START Source records

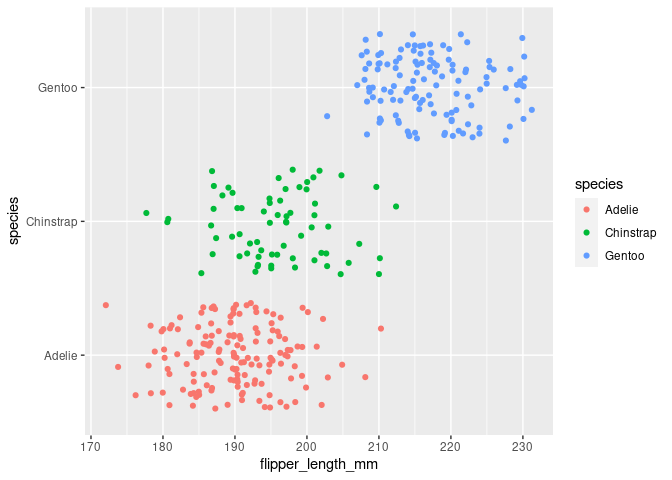
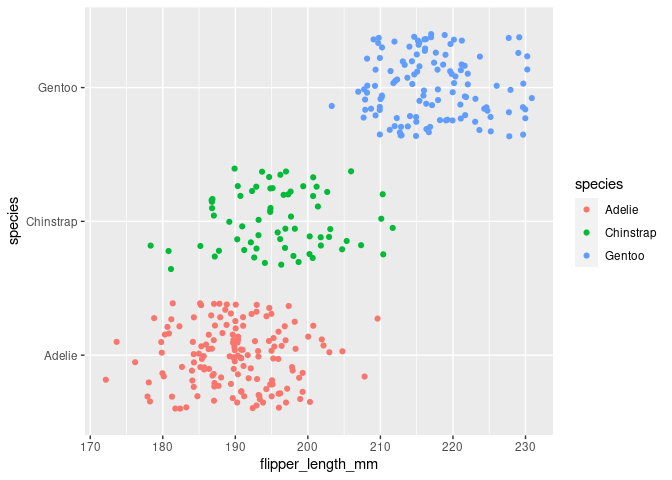
Added more graphs and tested adding effects to different layers

diff --git a/activity02-ggplot2-intro.md b/activity02-ggplot2-intro.md
@@ -192,7 +192,8 @@ and compare/contrast your `activity02-ggplot2-intro.Rmd` and
 `activity02-ggplot2-intro.md` files. Which is easier to read? Which
 looks more professional?
 
-**Response**:
+**Response**: The .md file is way easier to read and looks more
+professional
 
 Now, wouldn’t it be nice if we could combine these two plots so that we
 get the benefits of both!?! That is, how can we overlay the jitterplot
@@ -202,10 +203,24 @@ my *hint*:
 -   Re-create the boxplot with color that you did above, then
 -   *Add* another geometry layer for the jitterplot.
 
+``` r
+ggplot(data = penguins, mapping = aes(x = flipper_length_mm, y = species, fill = species)) +
+  geom_boxplot()+
+  geom_jitter()
+```
+
+    ## Warning: Removed 2 rows containing non-finite values (stat_boxplot).
+
+    ## Warning: Removed 2 rows containing missing values (geom_point).
+
+![](activity02-ggplot2-intro_files/figure-gfm/box-jitter-combined-1.png)<!-- -->
+
 Play around with doing the jitterplot laid over the boxplot and the
 boxplot laid over the jitterplot. Which do you prefer? Why?
 
-**Response**:
+**Response**: I preferred the jitterplot layed over the boxplot because
+the other way around caused the boxplot to ‘block’/be on top of some of
+the jitters
 
 This is getting us closer to one of my favorite plots - the raincloud
 plot. We are not quite ready to create this plot, but we will get there
@@ -219,12 +234,26 @@ default white coloring. In the code chunk below, explore different
 methods to try to create this plot. A hint, all `geom_*` have a
 `mapping` argument.
 
+``` r
+ggplot(data=penguins)+
+  geom_boxplot(mapping = aes(x= flipper_length_mm, y=species))+
+  geom_jitter(mapping = aes(x= flipper_length_mm, y=species, color = species))
+```
+
+    ## Warning: Removed 2 rows containing non-finite values (stat_boxplot).
+
+    ## Warning: Removed 2 rows containing missing values (geom_point).
+
+![](activity02-ggplot2-intro_files/figure-gfm/jitter-colored-only-1.png)<!-- -->
+
 In the above code chunk, continue to play around with having the
 aesthetics mapped in the different layers. For example, how does having
 all of them mapped in the `ggplot` call compared to having these instead
 mapped in the `geom_boxplot` layer? Comment on what you notice.
 
-**Response**:
+**Response**: Having things mapped in the ggplot call seems to change
+all of the geoms\_ If I wanted to change a geom\_ specifically, I would
+change just that layer
 
 Knit, stage, commit (with a meaningful commit message),and push
 everything in your **Git** pane to your GitHub repo. Go to GitHub and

END Source records

## Task requirements
Output every line above exactly as it stands, and drop any picture.

## Exercise response
Added more graphs and tested adding effects to different layers

diff --git a/activity02-ggplot2-intro.md b/activity02-ggplot2-intro.md
@@ -192,7 +192,8 @@ and compare/contrast your `activity02-ggplot2-intro.Rmd` and
 `activity02-ggplot2-intro.md` files. Which is easier to read? Which
 looks more professional?
 
-**Response**:
+**Response**: The .md file is way easier to read and looks more
+professional
 
 Now, wouldn’t it be nice if we could combine these two plots so that we
 get the benefits of both!?! That is, how can we overlay the jitterplot
@@ -202,10 +203,24 @@ my *hint*:
 -   Re-create the boxplot with color that you did above, then
 -   *Add* another geometry layer for the jitterplot.
 
+``` r
+ggplot(data = penguins, mapping = aes(x = flipper_length_mm, y = species, fill = species)) +
+  geom_boxplot()+
+  geom_jitter()
+```
+
+    ## Warning: Removed 2 rows containing non-finite values (stat_boxplot).
+
+    ## Warning: Removed 2 rows containing missing values (geom_point).
+
+![](activity02-ggplot2-intro_files/figure-gfm/box-jitter-combined-1.png)<!-- -->
+
 Play around with doing the jitterplot laid over the boxplot and the
 boxplot laid over the jitterplot. Which do you prefer? Why?
 
-**Response**:
+**Response**: I preferred the jitterplot layed over the boxplot because
+the other way around caused the boxplot to ‘block’/be on top of some of
+the jitters
 
 This is getting us closer to one of my favorite plots - the raincloud
 plot. We are not quite ready to create this plot, but we will get there
@@ -219,12 +234,26 @@ default white coloring. In the code chunk below, explore different
 methods to try to create this plot. A hint, all `geom_*` have a
 `mapping` argument.
 
+``` r
+ggplot(data=penguins)+
+  geom_boxplot(mapping = aes(x= flipper_length_mm, y=species))+
+  geom_jitter(mapping = aes(x= flipper_length_mm, y=species, color = species))
+```
+
+    ## Warning: Removed 2 rows containing non-finite values (stat_boxplot).
+
+    ## Warning: Removed 2 rows containing missing values (geom_point).
+
+![](activity02-ggplot2-intro_files/figure-gfm/jitter-colored-only-1.png)<!-- -->
+
 In the above code chunk, continue to play around with having the
 aesthetics mapped in the different layers. For example, how does having
 all of them mapped in the `ggplot` call compared to having these instead
 mapped in the `geom_boxplot` layer? Comment on what you notice.
 
-**Response**:
+**Response**: Having things mapped in the ggplot call seems to change
+all of the geoms\_ If I wanted to change a geom\_ specifically, I would
+change just that layer
 
 Knit, stage, commit (with a meaningful commit message),and push
 everything in your **Git** pane to your GitHub repo. Go to GitHub and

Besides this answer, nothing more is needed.